Mon Feb 17, 2014 9:43am EST
 
Email This Article |
Share This Article
  • Facebook
  • LinkedIn
  • Twitter
| Print This Article | Single Page
[-] Text [+]

By Belinda Goldsmith

LONDON (Reuters) - Separatist leader Alex Salmond insisted on Monday that Scotland would keep the pound if it left the UK and accused British politicians of bluffing by ruling out a currency union in a campaign of fear that would provoke a backlash from Scots.

Salmond is fighting a concerted attempt by London to prevent a "yes" verdict in a September 18 referendum on independence by undermining his central economic case that oil-rich Scotland could be a prosperous, independent nation.

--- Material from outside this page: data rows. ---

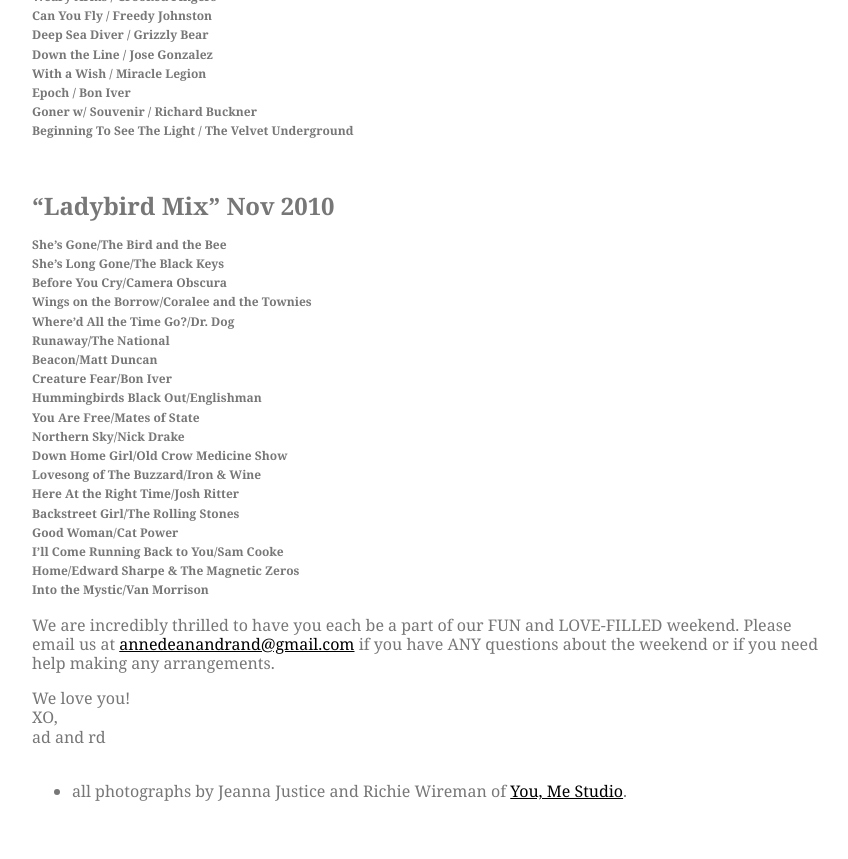
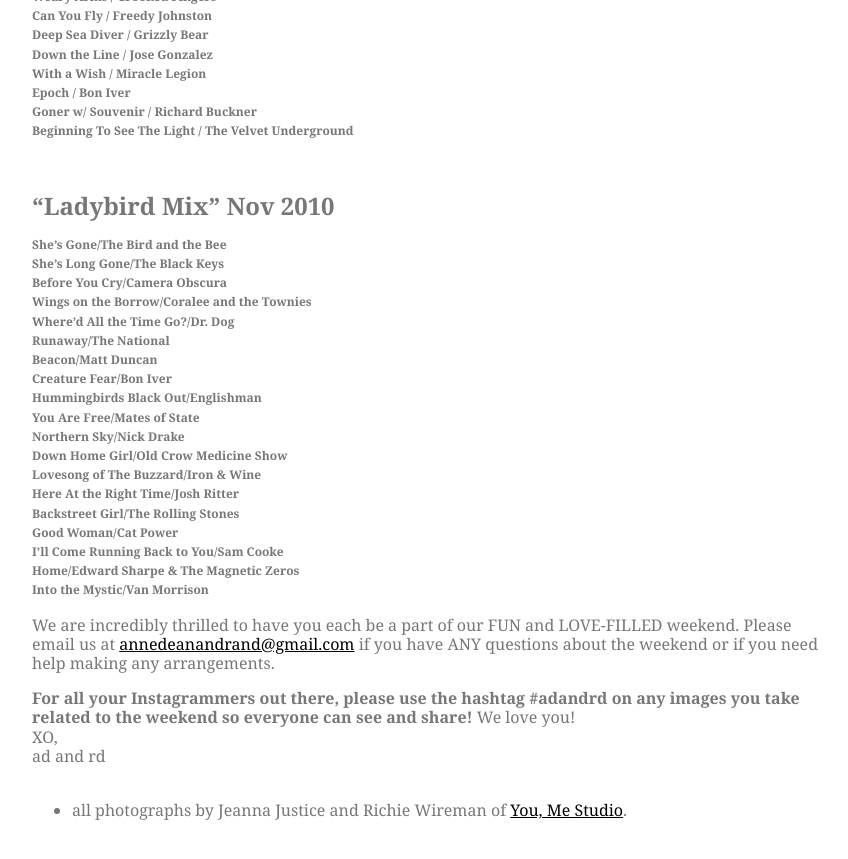
Before and after one commit to nikolaiwarner/annedeanandrand.com, a Jekyll site: the page built from storytime.md, in a window 1280 px wide and 900 px high, scrolled down 1816 px. Shown: the top 859 px of the window, without its empty margins (208-1056 px from the left). Built offline with Jekyll 4.4.1, drawn with Linux system fonts in a browser that asks for light colours.

Commit message:
Update storytime.md

```diff
--- a/storytime.md
+++ b/storytime.md
@@ -82,6 +82,8 @@ Below are the playlists from those first MIX CDs that began our relationship:
 
 We are incredibly thrilled to have you each be a part of our FUN and LOVE-FILLED weekend. Please email us at <annedeanandrand@gmail.com> if you have ANY questions about the weekend or if you need help making any arrangements.
 
+
+**For all your Instagrammers out there, please use the hashtag #adandrd on any images you take related to the weekend so everyone can see and share!**
 We love you!
 <br>
 XO,
```
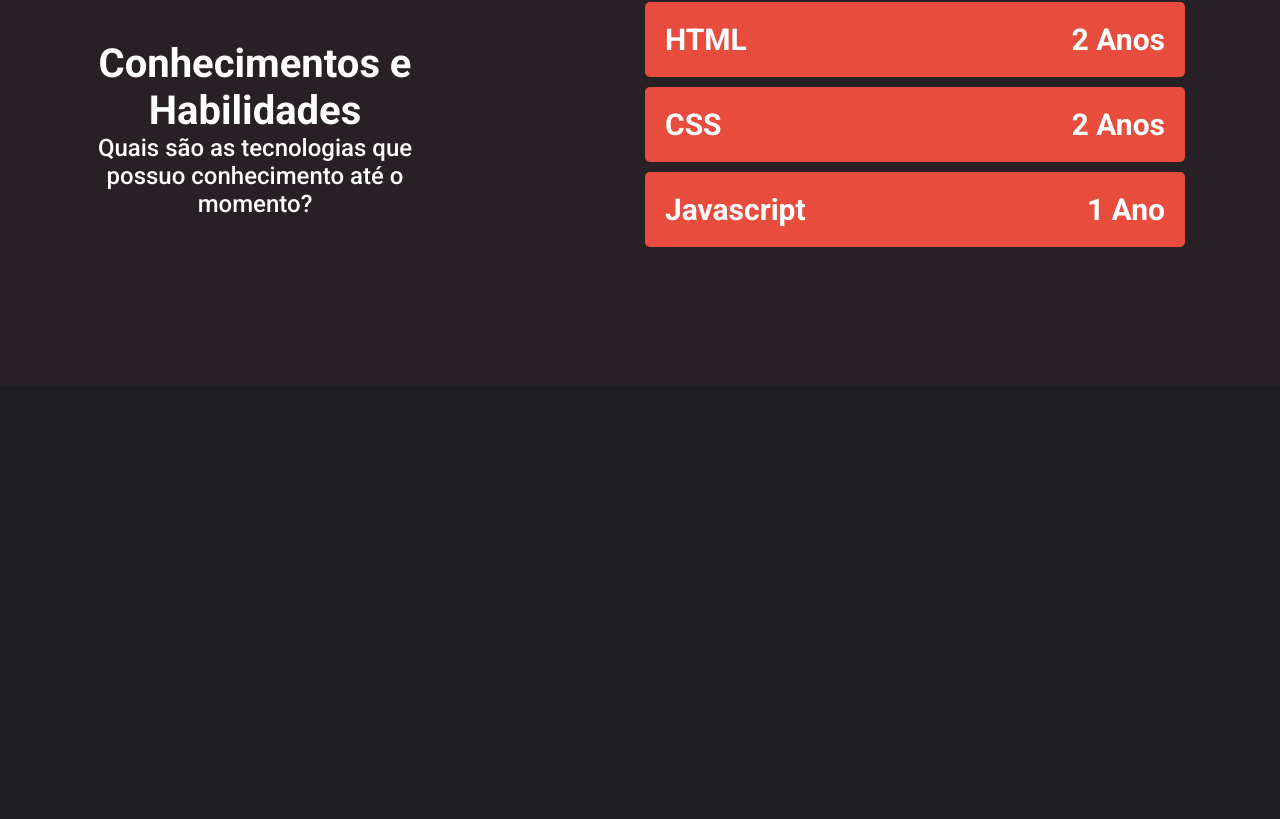
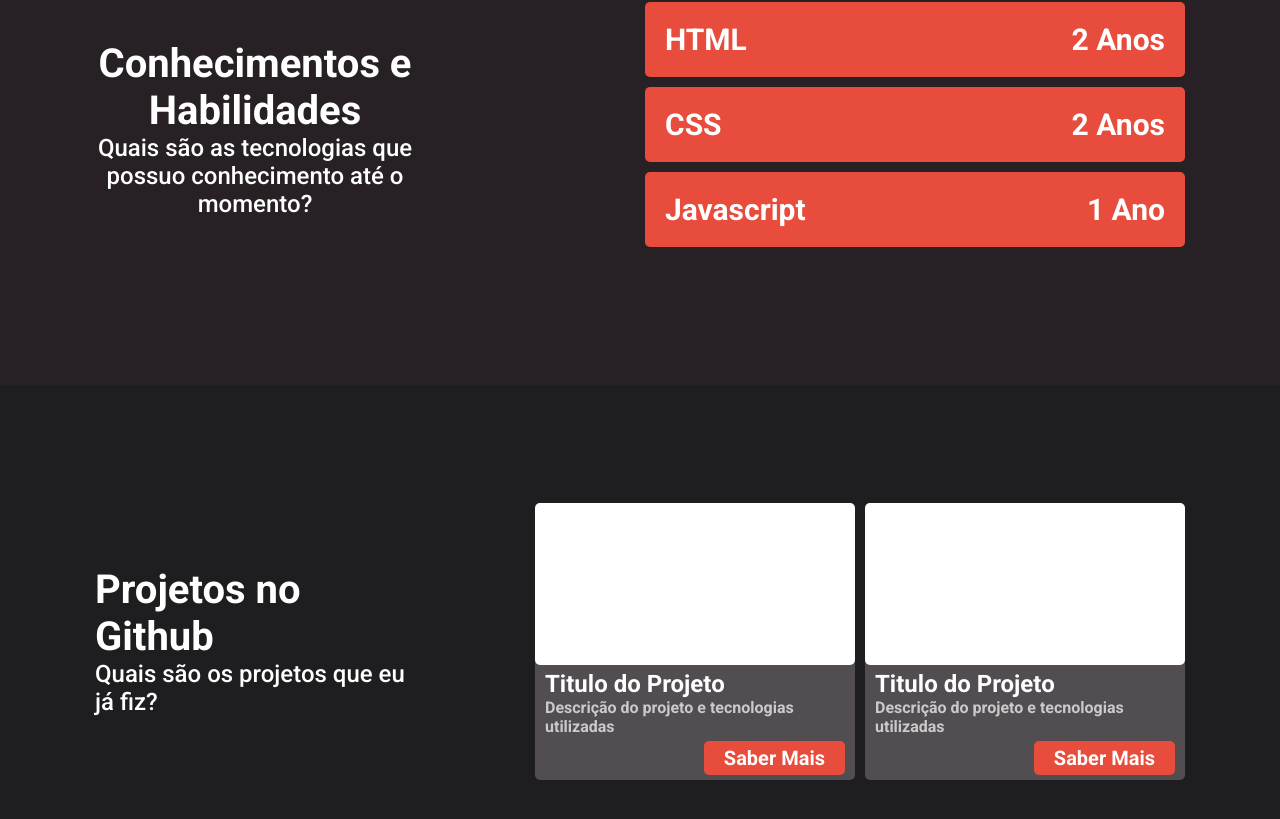
Before and after one commit to Procedeus/Portfolio, a React (Create React App) app: page / in a window 1280 px wide. Shown: the part 639-1458 px from the top of the page. Before the commit the page ends 1024 px from the top, so only its background shows below. Built offline with nearby package versions, Linux system fonts and the light colour scheme.

Commit message:
Criação do componente Projetos

```diff
--- a/src/App.js
+++ b/src/App.js
@@ -1,11 +1,13 @@
 import Header from './Components/Header';
 import Conhecimentos from './Components/Conhecimentos';
+import Projetos from './Components/Projetos';
 
 function App() {
   return (
     <>
       <Header/>
       <Conhecimentos/>
+      <Projetos/>
     </>
   );
 }
--- /dev/null
+++ b/src/Components/Projetos/index.css
@@ -0,0 +1,67 @@
+.container-projetos {
+    display: grid;
+    grid-template-columns: repeat(10, 100px);
+    grid-gap: 10px;
+    min-height: 512px;
+    align-items: center;
+    justify-content: center;
+}
+
+.col-3{
+    grid-column: 1 / span 3;
+}
+
+.p-col-6{
+    display: flex;
+    flex-direction: row;
+    gap: 10px;
+    grid-column: 5 / span 6;
+}
+
+.project{
+    display: flex;
+    flex-direction: column;
+    align-items: flex-end;
+    width: 320px;
+    background-color: var(--color-form);
+    border-radius: 5px;
+}
+
+img{
+    border-radius: 5px;
+}
+.padding-project{
+    text-align: start;
+    padding: 5px 10px;
+}
+.padding-project > p{
+    font-weight: 700;
+    font-size: 16px;
+    opacity: 0.7;
+}
+
+.padding-project > h2{
+    font-weight: 700;
+    font-size: 24px;
+    color: var(--text-color);
+}
+
+.project > a{
+    margin-right: 10px;
+    margin-bottom: 5px;
+}
+
+@media screen and (max-width: 1100px) {
+    .container-projetos{
+        display: flex;
+        flex-direction: column;
+        text-align: center;
+    }
+}
+
+@media screen and (max-width: 750px) {
+    .p-col-6{
+        display: flex;
+        flex-direction: column;
+    }
+}
--- /dev/null
+++ b/src/Components/Projetos/index.js
@@ -0,0 +1,34 @@
+import './index.css';
+import img from '../../assets/teste.png'
+
+const Projetos = () => {
+    return (
+        <div className="container-projetos">
+            <div className='col-3'>
+                <h1>Projetos no Github</h1>
+                <p>Quais são os projetos que eu já fiz?</p>
+            </div>
+            <div className='p-col-6'>
+                <div className='project'>
+                    <img src={img} alt="Girl in a jacket"/>
+                    <div className='padding-project'>
+                        <h2>Titulo do Projeto</h2>
+                        <p>Descrição do projeto e tecnologias utilizadas</p>
+                    </div>
+                    <a href="/">Saber Mais</a>
+                </div>
+                <div className='project'>
+                    <img src={img} alt="Girl in a jacket"/>
+                    <div className='padding-project'>
+                        <h2>Titulo do Projeto</h2>
+                        <p>Descrição do projeto e tecnologias utilizadas</p>
+                    </div>
+                    <a href="/">Saber Mais</a>
+                </div>
+            </div>
+        </div>
+    );
+}
+
+
+export default Projetos;
```
Also changed, not shown: src/assets/teste.png (added).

As opinion polls start to show growing - though still minority - support for secession, the debate has intensified, with the twin pillars of Salmond's plan - keeping the pound and negotiating European Union membership - shaken in recent days.

In an unprecedented move, the three main UK parties joined forces to rule out a currency union with an independent Scotland, and then European Commission President Jose Manuel Barroso warned that Scotland would find it extremely difficult if not impossible to gain European Union membership.

Salmond, a wily politician who has led the Scottish National Party (SNP) for almost 25 years, accused Westminster of launching a diplomatic offensive against independence and of trying to "dictate from on high", an appeal to Scots' dislike of being told what to do by southern politicians.

"It is a sign of how out-of-touch and arrogant the Westminster establishment has become," Scotland's first minister told business leaders in Aberdeen, adding it was to the benefit of both sides of the border to have a shared currency.

"What is said by Westminster during the heat of a political campaign will differ from the reality of life after the referendum," he added.

Salmond's deputy, Nicola Sturgeon, said Barroso's stance was "preposterous".   Continued...

 
Scotland's First Minister Alex Salmond smiles as he attends the opening day of salmon fishing season on the river Tay at Dunkeld in Scotland January 15, 2014. REUTERS/Russell Cheyne